As noted above, a separate thread of work focussed in detail on the nature of the cultural transmission processes at work in the Neolithic, and in particular whether the named archaeological cultures long used by scholars to categorise material have any meaning in terms of influence on people’s activities and practices in the past. Our studies of faunal and botanical evidence, for example, found that patterns of species exploitation at the sites studied could not simply be accounted for by local environmental factors, but were also correlated with the cultural affiliation of the site, indicating that cultural boundaries in space and time influenced the nature of subsistence practices; for example certain crops were preferred by certain cultures. In other words, even in the case of subsistence patterns we cannot assume that the environment explains everything: histories of cultural transmission matter.

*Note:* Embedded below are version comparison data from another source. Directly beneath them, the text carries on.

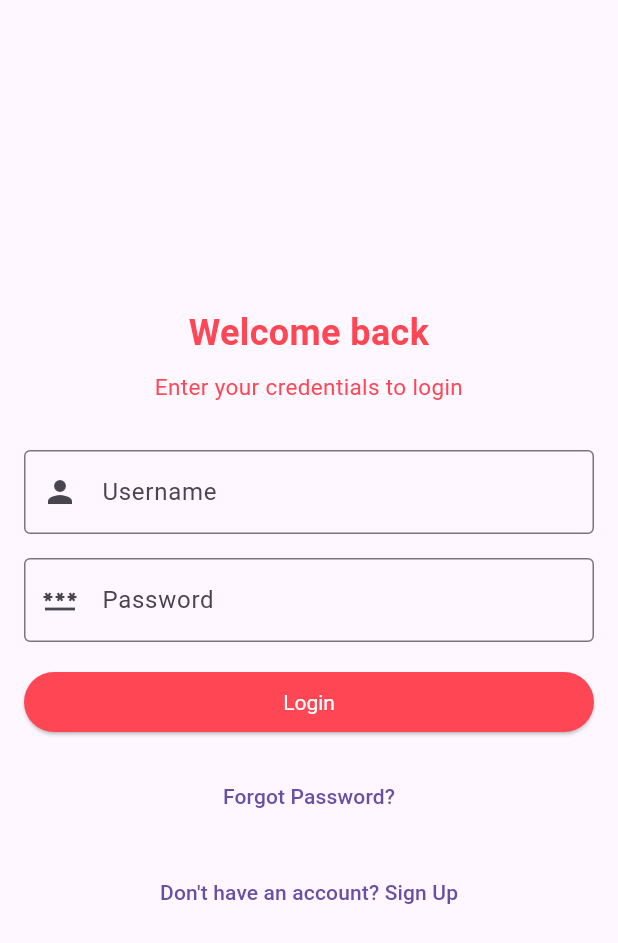
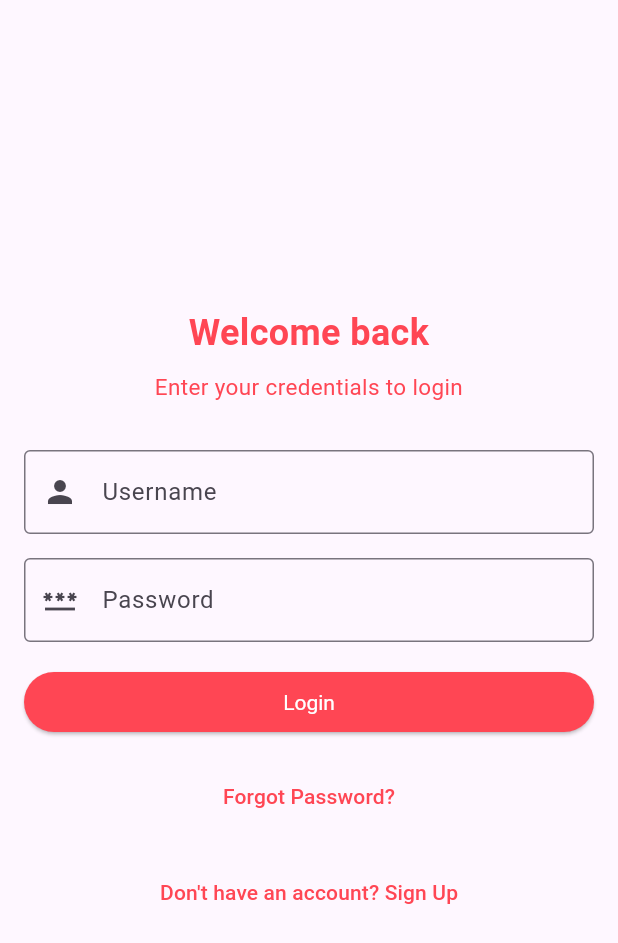
Before and after one commit to joaoribeirosl/valorant-store-viewer, a Flutter app: the screen it shows after launch, on a phone screen of 412 x 824 dp. Shown: the top 943 px of the screen. Run offline on Flutter 3.47's test engine with Material 3 defaults, Android fonts, the phone set to English and light mode, and no system bars; our stand-ins replace flutter_modular, mobx; missing offline and left inert: window_manager; generated files the repository leaves out were written again.

Commit message:
feat: create text button theme pattern

```diff
--- a/lib/src/styles/light_theme.dart
+++ b/lib/src/styles/light_theme.dart
@@ -9,6 +9,10 @@ class LightTheme {
           textColor: primaryColorLigth, collapsedTextColor: primaryColorLigth),
       appBarTheme: const AppBarTheme(backgroundColor: primaryColorLigth),
       listTileTheme: const ListTileThemeData(textColor: primaryColorLigth),
+      textButtonTheme: TextButtonThemeData(
+          style: ButtonStyle(
+              foregroundColor:
+                  WidgetStateProperty.all<Color>(primaryColorLigth))),
       textTheme: const TextTheme(
         displaySmall: TextStyle(color: Colors.white),
         titleSmall: TextStyle(
```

The great majority of the substantive results outlined above have been achieved through novel methodological developments that take the application of quantitative methods in archaeology to new levels of sophistication and represent another main achievement of the project. As we hoped, the methods are now being applied by others, while our substantive demographic results are beginning to be cited by geneticists and environmental scientists interested in human population history.

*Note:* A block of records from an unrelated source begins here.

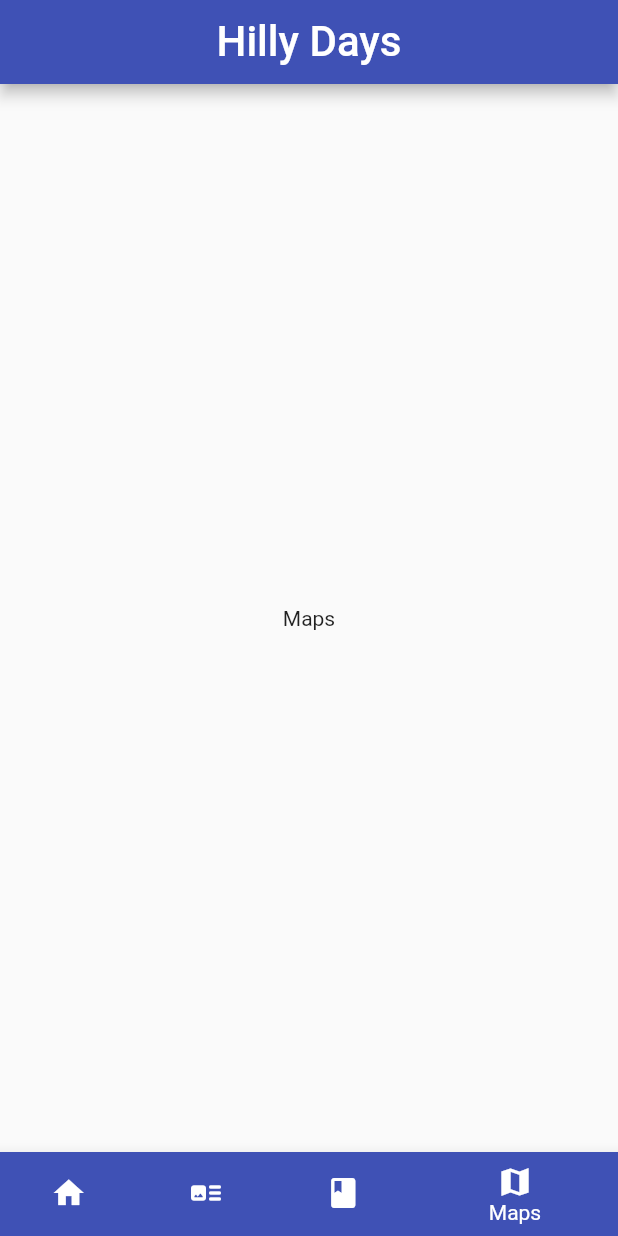
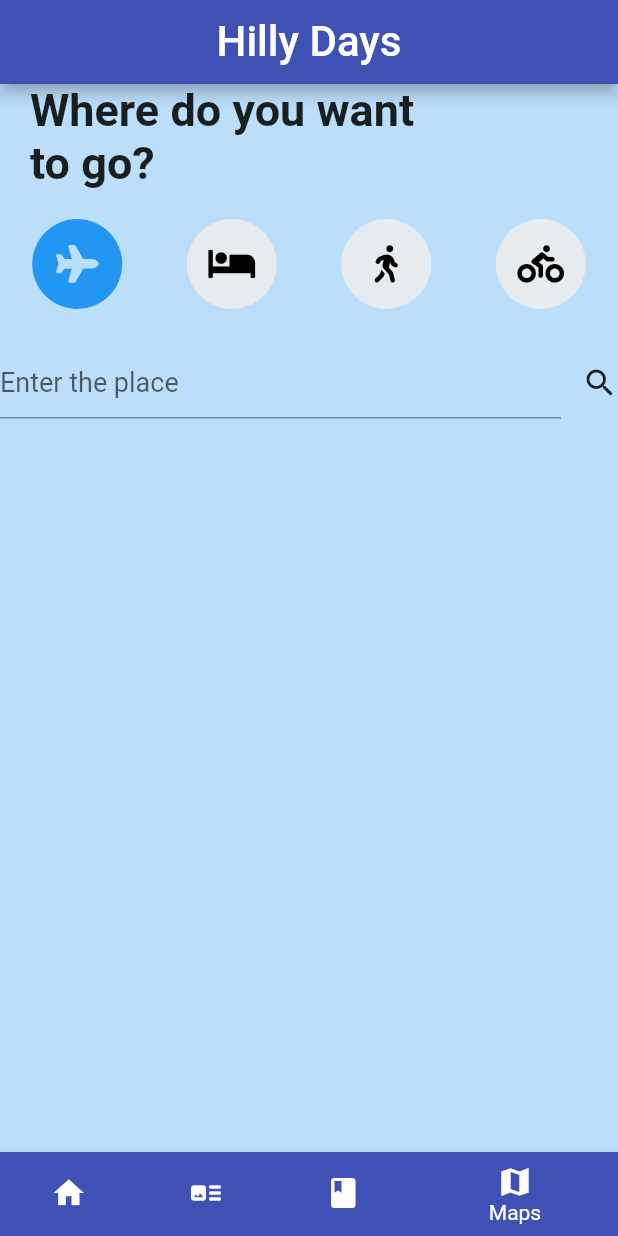
Before and after one commit to rajeshgayathri2003/CBSE-Art-Integration, a Flutter app: the screen it shows after launch, item 4 of the bottom bar chosen, on a phone screen of 412 x 824 dp. Run offline on Flutter 3.47's test engine with Material 2 defaults, Android fonts, the light colour scheme and no system bars; our stand-ins replace carousel_slider, font_awesome_flutter, image_picker, youtube_player_flutter.

Commit message:
Working on Art and Travel

```diff
--- a/hackathon_app/lib/main.dart
+++ b/hackathon_app/lib/main.dart
@@ -1,4 +1,7 @@
 import 'package:flutter/material.dart';
+import 'home.dart';
+import 'art.dart';
+import 'travel.dart';
 
 void main() {
   runApp(new MaterialApp(
@@ -14,12 +17,12 @@ class NavBar extends StatefulWidget {
 class _NavBarState extends State<NavBar> {
   int _currentIndex = 0;
   final tabs = [
-    Center(child: Text('Home')),
-    Center(child: Text('Art')),
+    ImageSlider(),
+    Aipans(),
     Center(
       child: Text('Literature'),
     ),
-    Center(child: Text('Maps')),
+    Travel(),
   ];
   @override
   Widget build(BuildContext context) {
--- /dev/null
+++ b/hackathon_app/lib/travel.dart
@@ -0,0 +1,102 @@
+import 'package:flutter/material.dart';
+import 'package:font_awesome_flutter/font_awesome_flutter.dart';
+
+class Travel extends StatefulWidget {
+  @override
+  _TravelState createState() => _TravelState();
+}
+
+class _TravelState extends State<Travel> {
+  TextEditingController _textEditingController = new TextEditingController();
+  int _selectedIndex = 0;
+  List<IconData> _icons = [
+    FontAwesomeIcons.plane,
+    FontAwesomeIcons.bed,
+    FontAwesomeIcons.walking,
+    FontAwesomeIcons.biking
+  ];
+
+  Widget _buildIcon(int index) {
+    return GestureDetector(
+        onTap: () {
+          setState(() {
+            _selectedIndex = index;
+          });
+        },
+        child: Container(
+          height: 60.0,
+          width: 60.0,
+          decoration: BoxDecoration(
+            color: _selectedIndex == index
+                ? Theme.of(context).accentColor
+                : Color(0xFFE7EBEE),
+            borderRadius: BorderRadius.circular(30.0),
+          ),
+          child: Icon(
+            _icons[index],
+            size: 25.0,
+            color: _selectedIndex == index
+                ? Theme.of(context).primaryColorLight
+                : Color(0xFF000000),
+          ),
+        ));
+  }
+
+  @override
+  Widget build(BuildContext context) {
+    return Scaffold(
+        backgroundColor: Colors.blue[100],
+        body: SafeArea(
+          child: ListView(
+            children: <Widget>[
+              Container(
+                child: Column(
+                  children: <Widget>[
+                    Padding(
+                        padding: EdgeInsets.only(left: 20.0, right: 120.0),
+                        child: Text(
+                          'Where do you want to go?',
+                          style: TextStyle(
+                              fontSize: 30.0, fontWeight: FontWeight.bold),
+                        )),
+                    SizedBox(
+                      height: 20.0,
+                    ),
+                    Row(
+                      mainAxisAlignment: MainAxisAlignment.spaceAround,
+                      children: _icons
+                          .asMap()
+                          .entries
+                          .map((MapEntry map) => _buildIcon(map.key))
+                          .toList(),
+                    ),
+                    SizedBox(
+                      height: 25.0,
+                    ),
+                    Container(
+                        width: MediaQuery.of(context).size.width,
+                        child: Row(
+                          children: <Widget>[
+                            Expanded(
+                                child: TextField(
+                              controller: _textEditingController,
+                              decoration: InputDecoration(
+                                  hintText: "Enter the place",
+                                  hintStyle: TextStyle(fontSize: 18)),
+                            )),
+                            SizedBox(
+                              width: 14.0,
+                            ),
+                            Container(
+                              child: Icon(Icons.search),
+                            )
+                          ],
+                        ))
+                  ],
+                ),
+              )
+            ],
+          ),
+        ));
+  }
+}
```
Also changed, not shown: hackathon_app/lib/art.dart (added, +39 -0 lines), hackathon_app/lib/home.dart (added, +147 -0 lines), hackathon_app/pubspec.yaml (+10 -3 lines), hackathon_app/assets/aipan2.jpg (added), hackathon_app/assets/uk1.jpg (added), hackathon_app/assets/uk2.jpg (added), hackathon_app/assets/uk3.jpg (added), hackathon_app/assets/uk4.jpg (added), hackathon_app/pubspec.lock, 1 other file.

Finally, a key aspect of the project has been making both the results and the data available to all. The great majority of the published papers are open access. The radiocarbon, archaeobotanical and archaeofaunal databases have been placed in UCL’s public research repository and all other data used in publications is available in the form of online supplements to the papers. Archaeologists haven’t always been keen to share their data promptly but this is very important for the future development of the discipline.

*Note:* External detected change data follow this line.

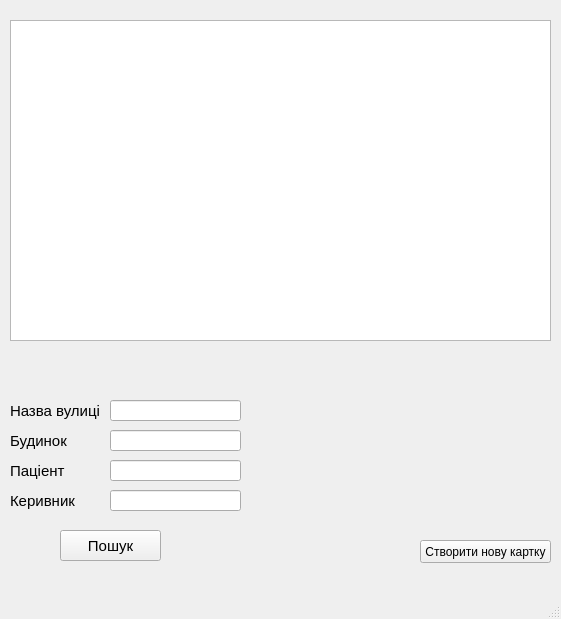
This is MainForm.ui in LiquorProg/katalog as Qt 5 draws it before an edit. The edited form follows.
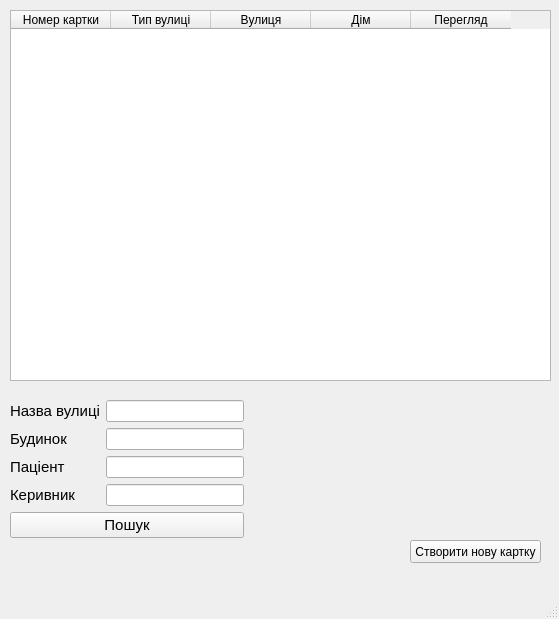
This is the edited form.

Commit message: Добавил новое окно для пересмотра и редактирования карточек пациента, пока что добавил только возможность пересмотра данных. Также на основное окно добавил tableWidget, добавил нужные столбцы и добавил в эту же таблицу кнопки для перехода в новое окно для пересмотра и редактирования карточек пациента.

Diff of the .ui file:
```diff
--- a/MainForm.ui
+++ b/MainForm.ui
@@ -6,7 +6,7 @@
    <rect>
     <x>0</x>
     <y>0</y>
-    <width>561</width>
+    <width>559</width>
     <height>619</height>
    </rect>
   </property>
@@ -17,20 +17,10 @@
    <string/>
   </property>
   <widget class="QWidget" name="centralwidget">
-   <widget class="QTableView" name="tableView">
-    <property name="geometry">
-     <rect>
-      <x>10</x>
-      <y>20</y>
-      <width>541</width>
-      <height>321</height>
-     </rect>
-    </property>
-   </widget>
    <widget class="QPushButton" name="pushButton">
     <property name="geometry">
      <rect>
-      <x>420</x>
+      <x>410</x>
       <y>540</y>
       <width>131</width>
       <height>23</height>
@@ -40,15 +30,53 @@
      <string>Cтворити нову картку</string>
     </property>
    </widget>
+   <widget class="QTableWidget" name="tableWidget">
+    <property name="geometry">
+     <rect>
+      <x>10</x>
+      <y>10</y>
+      <width>541</width>
+      <height>371</height>
+     </rect>
+    </property>
+    <column>
+     <property name="text">
+      <string>Номер картки</string>
+     </property>
+    </column>
+    <column>
+     <property name="text">
+      <string>Тип вулиці</string>
+     </property>
+    </column>
+    <column>
+     <property name="text">
+      <string>Вулиця</string>
+     </property>
+    </column>
+    <column>
+     <property name="text">
+      <string>Дім</string>
+     </property>
+    </column>
+    <column>
+     <property name="text">
+      <string>Перегляд</string>
+     </property>
+    </column>
+   </widget>
+   <widget class="QWidget" name="layoutWidget">
+    <property name="geometry">
+     <rect>
+      <x>10</x>
+      <y>400</y>
+      <width>234</width>
+      <height>140</height>
+     </rect>
+    </property>
+    <layout class="QGridLayout" name="gridLayout">
+     <item row="0" column="0">
    <widget class="QLabel" name="label_4">
-    <property name="geometry">
-     <rect>
-      <x>10</x>
-      <y>400</y>
-      <width>101</width>
-      <height>21</height>
-     </rect>
-    </property>
     <property name="font">
      <font>
       <pointsize>11</pointsize>
@@ -61,15 +89,12 @@
      <number>2</number>
     </property>
    </widget>
+     </item>
+     <item row="0" column="1">
+      <widget class="QLineEdit" name="lineEdit_4"/>
+     </item>
+     <item row="1" column="0">
    <widget class="QLabel" name="label_5">
-    <property name="geometry">
-     <rect>
-      <x>10</x>
-      <y>430</y>
-      <width>101</width>
-      <height>21</height>
-     </rect>
-    </property>
     <property name="font">
      <font>
       <pointsize>11</pointsize>
@@ -82,15 +107,12 @@
      <number>2</number>
     </property>
    </widget>
+     </item>
+     <item row="1" column="1">
+      <widget class="QLineEdit" name="lineEdit_5"/>
+     </item>
+     <item row="2" column="0">
    <widget class="QLabel" name="label_6">
-    <property name="geometry">
-     <rect>
-      <x>10</x>
-      <y>460</y>
-      <width>101</width>
-      <height>21</height>
-     </rect>
-    </property>
     <property name="font">
      <font>
       <pointsize>11</pointsize>
@@ -103,15 +125,12 @@
      <number>2</number>
     </property>
    </widget>
+     </item>
+     <item row="2" column="1">
+      <widget class="QLineEdit" name="lineEdit_6"/>
+     </item>
+     <item row="3" column="0">
    <widget class="QLabel" name="label_7">
-    <property name="geometry">
-     <rect>
-      <x>10</x>
-      <y>490</y>
-      <width>101</width>
-      <height>21</height>
-     </rect>
-    </property>
     <property name="font">
      <font>
       <pointsize>11</pointsize>
@@ -124,55 +143,12 @@
      <number>2</number>
     </property>
    </widget>
-   <widget class="QLineEdit" name="lineEdit_4">
-    <property name="geometry">
-     <rect>
-      <x>110</x>
-      <y>400</y>
-      <width>131</width>
-      <height>21</height>
-     </rect>
-    </property>
-   </widget>
-   <widget class="QLineEdit" name="lineEdit_5">
-    <property name="geometry">
-     <rect>
-      <x>110</x>
-      <y>430</y>
-      <width>131</width>
-      <height>21</height>
-     </rect>
-    </property>
-   </widget>
-   <widget class="QLineEdit" name="lineEdit_6">
-    <property name="geometry">
-     <rect>
-      <x>110</x>
-      <y>460</y>
-      <width>131</width>
-      <height>21</height>
-     </rect>
-    </property>
-   </widget>
-   <widget class="QLineEdit" name="lineEdit_7">
-    <property name="geometry">
-     <rect>
-      <x>110</x>
-      <y>490</y>
-      <width>131</width>
-      <height>21</height>
-     </rect>
-    </property>
-   </widget>
+     </item>
+     <item row="3" column="1">
+      <widget class="QLineEdit" name="lineEdit_7"/>
+     </item>
+     <item row="4" column="0" colspan="2">
    <widget class="QPushButton" name="pushButton_2">
-    <property name="geometry">
-     <rect>
-      <x>60</x>
-      <y>530</y>
-      <width>101</width>
-      <height>31</height>
-     </rect>
-    </property>
     <property name="font">
      <font>
       <pointsize>11</pointsize>
@@ -182,6 +158,9 @@
      <string>Пошук</string>
     </property>
    </widget>
+     </item>
+    </layout>
+   </widget>
   </widget>
   <widget class="QMenuBar" name="menubar">
    <property name="geometry">
```
Left out of the diff: 2 changed lines with no effect on the pictures. Lines whose indentation alone changed are shown as unchanged. The commit also changes 6 other files.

I’m most grateful to the team of post-doctoral researchers whose outstanding abilities and efforts made the project a success – Sue Colledge, Katie Manning, Enrico Crema, Adrian Timpson, Tim Kerig, Kevan Edinborough and Sean Downey – and to the European Research Council Advanced Grants #249390.
Stephen Shennan is Professor of Theoretical Archaeology at the UCL Institute of Archaeology, where he was Director from 2005 to 2014. He did his undergraduate degree in Archaeology and Anthropology at the University of Cambridge, where he also did his PhD, supervised by David Clarke. After Cambridge he held teaching positions at the University of Southampton before moving to University College London in 1996. He is a specialist in European prehistory but since the late 1980s his interests have been mainly focussed on exploring the use of method and theory from the study of biological evolution to understanding cultural stability and change, with a particular focus on the role of demographic factors. He has published over 100 papers and over 20 authored and edited books; they include Quantifying Archaeology (2nd edition 1997), Genes, Memes and Human History (2002), Pattern and Process in Cultural Evolution (edited, 2009), and most recently Connecting Networks: characterising contact by measuring lithic exchange in the European Neolithic (2015, co-edited with Tim Kerig). He is a Fellow of the British Academy and a member of the Academia European; he was awarded the Rivers Medal of the Royal Anthropological Institute in 2010.
(Stephen Shennan University College London)
(Source: Research Center for World Archaeology, Shanghai Academy)